If you’re scratching your head to answer these questions, you might be too “adultish.” I know what you’re thinking: “Ben, you’re just making words up now.” Yes, I am. But hang with me. Adultish is a term I’ve found that refers to our addiction to being in control of every little thing and outcome in our life.
If Peter Pan reminds us that all children except one grow up, why is that growing up process relegated to a journey of losing our sense of childlikeness? Keep in mind that I’m advocating for childlikeness, not childishness. Childlikeness is the ability to get lost in the wonder and beauty of the world. It means to be fully present in a given moment. And it means to live life in ways that lead us to wonder and curiosity.
In her book, “Unfettered,” author Mandy Smith says children can teach us a lot because they do two things well that adults struggle with. First, they live life fully and with all of their senses. A child trusts their body and they are fully and physically present in any given moment. Secondly, a child can live this way and be fine with not needing to be fully responsible for every situation. A child knows how to live depending on someone to take care of them.
Too often we adults spend our days being too serious and feeling too important. But the truth is that deep down we’re secretly worrying about what others think of us, feeling insecure, and wondering if our next failure will be our worst. What would it be like to wake up every day and not wonder about what’s on our to-do list or worry about the things we need to accomplish and oversee? What if, instead of assuming we are in control of every little thing in life, we remind ourselves that the world is humming while we are asleep and our job is to join in the humming. If God is truly in control, we can afford to take our hands off the steering wheel a little and relish in the wonder and beauty of life.
The other day a summer downpour happened while I was driving my kids home from school. We park in a parking garage directly behind our home (our house in on the top floor of my church in downtown Savannah). This means we had to make a choice — stay in the garage until the rain stopped or run across the street and get soaked. We stood there and waited. I had another Zoom meeting that afternoon. I was too busy and serious to get my clothes all wet. After a few minutes of waiting to no avail, my kids begged to just go for it. Against my adultish judgment, we went for it. We held hands and ran across the road to our building. I knew halfway through that my clothes were drenched and I would need to change to finish my work day. But that thought was interrupted by a sound — a great and glorious sound that chimed in my soul. As we ran across the rain-soaked street I heard my kids cackling with a laughter that had to have come from a wellspring of childlike joy. And I knew in that moment that Robert Frost was right about two roads diverging in the woods — in my case they were the roads of adultishness and childlikeness. I chose childlikeness even though it was the one less travelled. And, by the power of God, it made all the difference in that moment.

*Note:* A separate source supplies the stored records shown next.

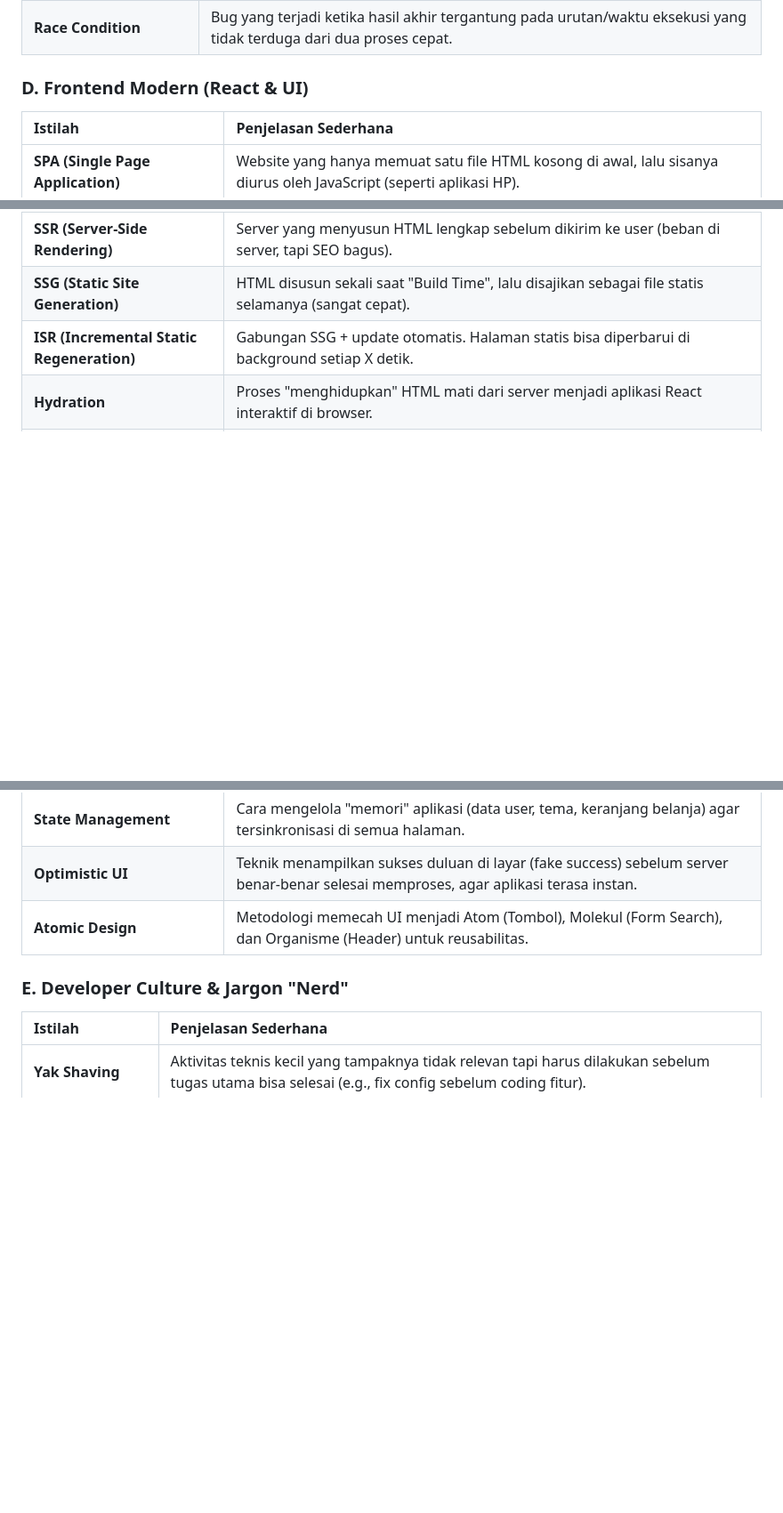
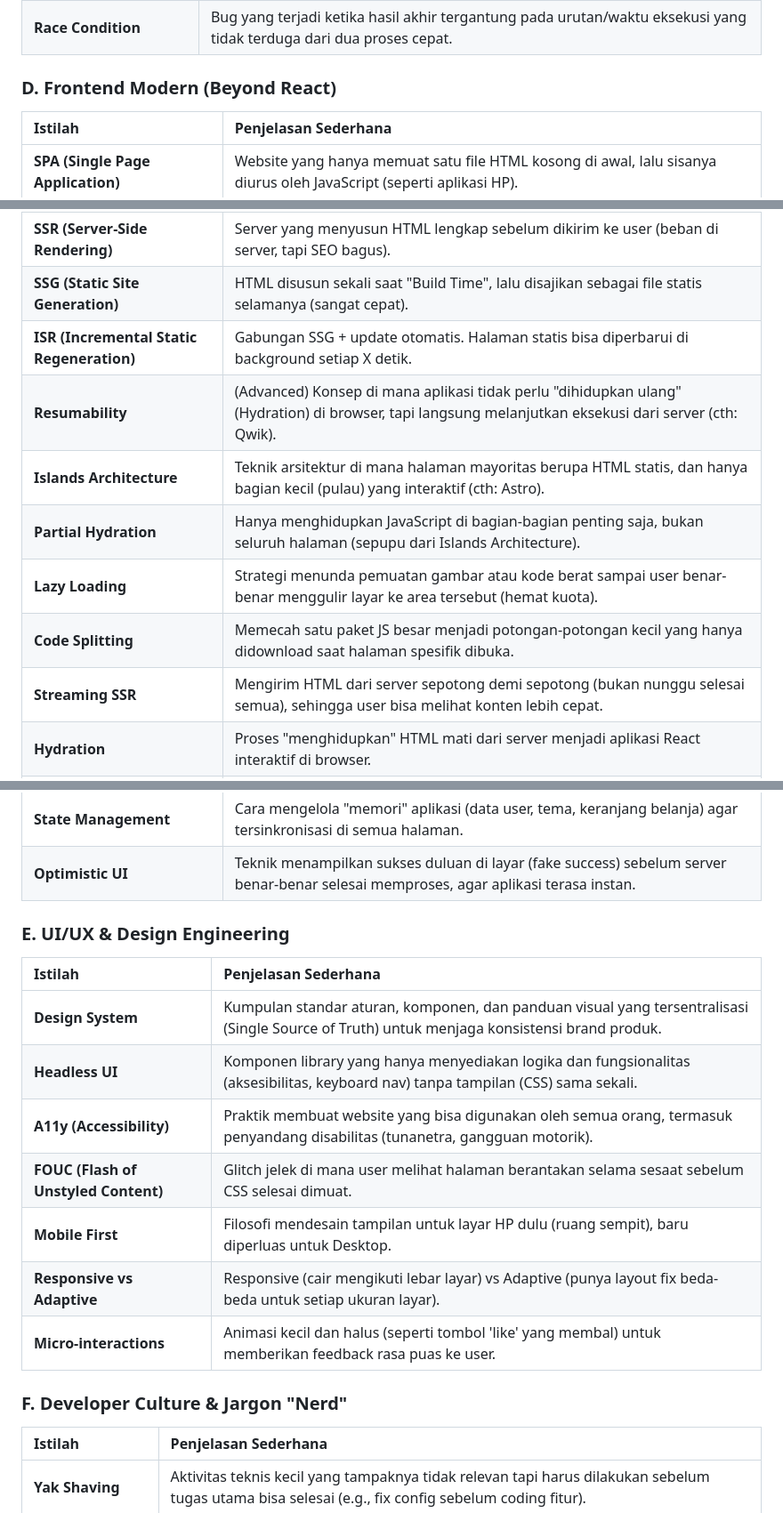
Before and after one commit to sandikodev/margin-pro, a Markdown page: docs/DEEP_DIVE_MENTAL_MODEL.md, 3 parts joined by grey strips. Shown at 89% size. GitHub-like rendering; blank space fills up the shorter version.

Commit message:
docs: add advanced frontend and UI/UX glossary terms
Includes bleeding-edge concepts like Resumability (Qwik) and Islands Architecture (Astro), plus UI/UX engineering terms like Design System and Headless UI.

```diff
--- a/docs/DEEP_DIVE_MENTAL_MODEL.md
+++ b/docs/DEEP_DIVE_MENTAL_MODEL.md
@@ -131,7 +131,7 @@ Untuk membantu pengembang yang baru memulai, berikut adalah penjelasan sederhana
 | **Single Source of Truth** | Prinsip di mana data hanya disimpan di satu tempat, sehingga semua orang merujuk ke data yang pasti valid. |
 | **Race Condition** | Bug yang terjadi ketika hasil akhir tergantung pada urutan/waktu eksekusi yang tidak terduga dari dua proses cepat. |
 
-### D. Frontend Modern (React & UI)
+### D. Frontend Modern (Beyond React)
 | Istilah | Penjelasan Sederhana |
 | :--- | :--- |
 | **SPA (Single Page Application)** | Website yang hanya memuat satu file HTML kosong di awal, lalu sisanya diurus oleh JavaScript (seperti aplikasi HP). |
@@ -139,6 +139,12 @@ Untuk membantu pengembang yang baru memulai, berikut adalah penjelasan sederhana
 | **SSR (Server-Side Rendering)** | Server yang menyusun HTML lengkap sebelum dikirim ke user (beban di server, tapi SEO bagus). |
 | **SSG (Static Site Generation)** | HTML disusun sekali saat "Build Time", lalu disajikan sebagai file statis selamanya (sangat cepat). |
 | **ISR (Incremental Static Regeneration)** | Gabungan SSG + update otomatis. Halaman statis bisa diperbarui di background setiap X detik. |
+| **Resumability** | (Advanced) Konsep di mana aplikasi tidak perlu "dihidupkan ulang" (Hydration) di browser, tapi langsung melanjutkan eksekusi dari server (cth: Qwik). |
+| **Islands Architecture** | Teknik arsitektur di mana halaman mayoritas berupa HTML statis, dan hanya bagian kecil (pulau) yang interaktif (cth: Astro). |
+| **Partial Hydration** | Hanya menghidupkan JavaScript di bagian-bagian penting saja, bukan seluruh halaman (sepupu dari Islands Architecture). |
+| **Lazy Loading** | Strategi menunda pemuatan gambar atau kode berat sampai user benar-benar menggulir layar ke area tersebut (hemat kuota). |
+| **Code Splitting** | Memecah satu paket JS besar menjadi potongan-potongan kecil yang hanya didownload saat halaman spesifik dibuka. |
+| **Streaming SSR** | Mengirim HTML dari server sepotong demi sepotong (bukan nunggu selesai semua), sehingga user bisa melihat konten lebih cepat. |
 | **Hydration** | Proses "menghidupkan" HTML mati dari server menjadi aplikasi React interaktif di browser. |
 | **Virtual DOM** | Salinan data struktur halaman di memori JavaScript untuk menghitung perubahan minimal sebelum menyentuh layar asli. |
 | **Reconciliation** | Proses membandingkan Virtual DOM lama vs baru untuk menentukan bagian mana yang perlu diganti. |
@@ -146,9 +152,19 @@ Untuk membantu pengembang yang baru memulai, berikut adalah penjelasan sederhana
 | **Props Drilling** | Masalah saat kita harus mengoper data melewati 5 lapis komponen yang sebenarnya tidak butuh data itu, hanya untuk sampai ke anak terbawah. |
 | **State Management** | Cara mengelola "memori" aplikasi (data user, tema, keranjang belanja) agar tersinkronisasi di semua halaman. |
 | **Optimistic UI** | Teknik menampilkan sukses duluan di layar (fake success) sebelum server benar-benar selesai memproses, agar aplikasi terasa instan. |
-| **Atomic Design** | Metodologi memecah UI menjadi Atom (Tombol), Molekul (Form Search), dan Organisme (Header) untuk reusabilitas. |
 
-### E. Developer Culture & Jargon "Nerd"
+### E. UI/UX & Design Engineering
+| Istilah | Penjelasan Sederhana |
+| :--- | :--- |
+| **Design System** | Kumpulan standar aturan, komponen, dan panduan visual yang tersentralisasi (Single Source of Truth) untuk menjaga konsistensi brand produk. |
+| **Headless UI** | Komponen library yang hanya menyediakan logika dan fungsionalitas (aksesibilitas, keyboard nav) tanpa tampilan (CSS) sama sekali. |
+| **A11y (Accessibility)** | Praktik membuat website yang bisa digunakan oleh semua orang, termasuk penyandang disabilitas (tunanetra, gangguan motorik). |
+| **FOUC (Flash of Unstyled Content)** | Glitch jelek di mana user melihat halaman berantakan selama sesaat sebelum CSS selesai dimuat. |
+| **Mobile First** | Filosofi mendesain tampilan untuk layar HP dulu (ruang sempit), baru diperluas untuk Desktop. |
+| **Responsive vs Adaptive** | Responsive (cair mengikuti lebar layar) vs Adaptive (punya layout fix beda-beda untuk setiap ukuran layar). |
+| **Micro-interactions** | Animasi kecil dan halus (seperti tombol 'like' yang membal) untuk memberikan feedback rasa puas ke user. |
+
+### F. Developer Culture & Jargon "Nerd"
 | Istilah | Penjelasan Sederhana |
 | :--- | :--- |
 | **Yak Shaving** | Aktivitas teknis kecil yang tampaknya tidak relevan tapi harus dilakukan sebelum tugas utama bisa selesai (e.g., fix config sebelum coding fitur). |
```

So take yourself a little less seriously. Put your work down for a minute. Dance when good music comes on. Put your phone away and be fully present. Don’t be afraid of getting drenched in the rain. Be like a child. Have fun. God loves you.
The Rev. Ben Gosden is senior pastor at Trinity United Methodist Church in Savannah. He can be reached at firstname.lastname@example.org.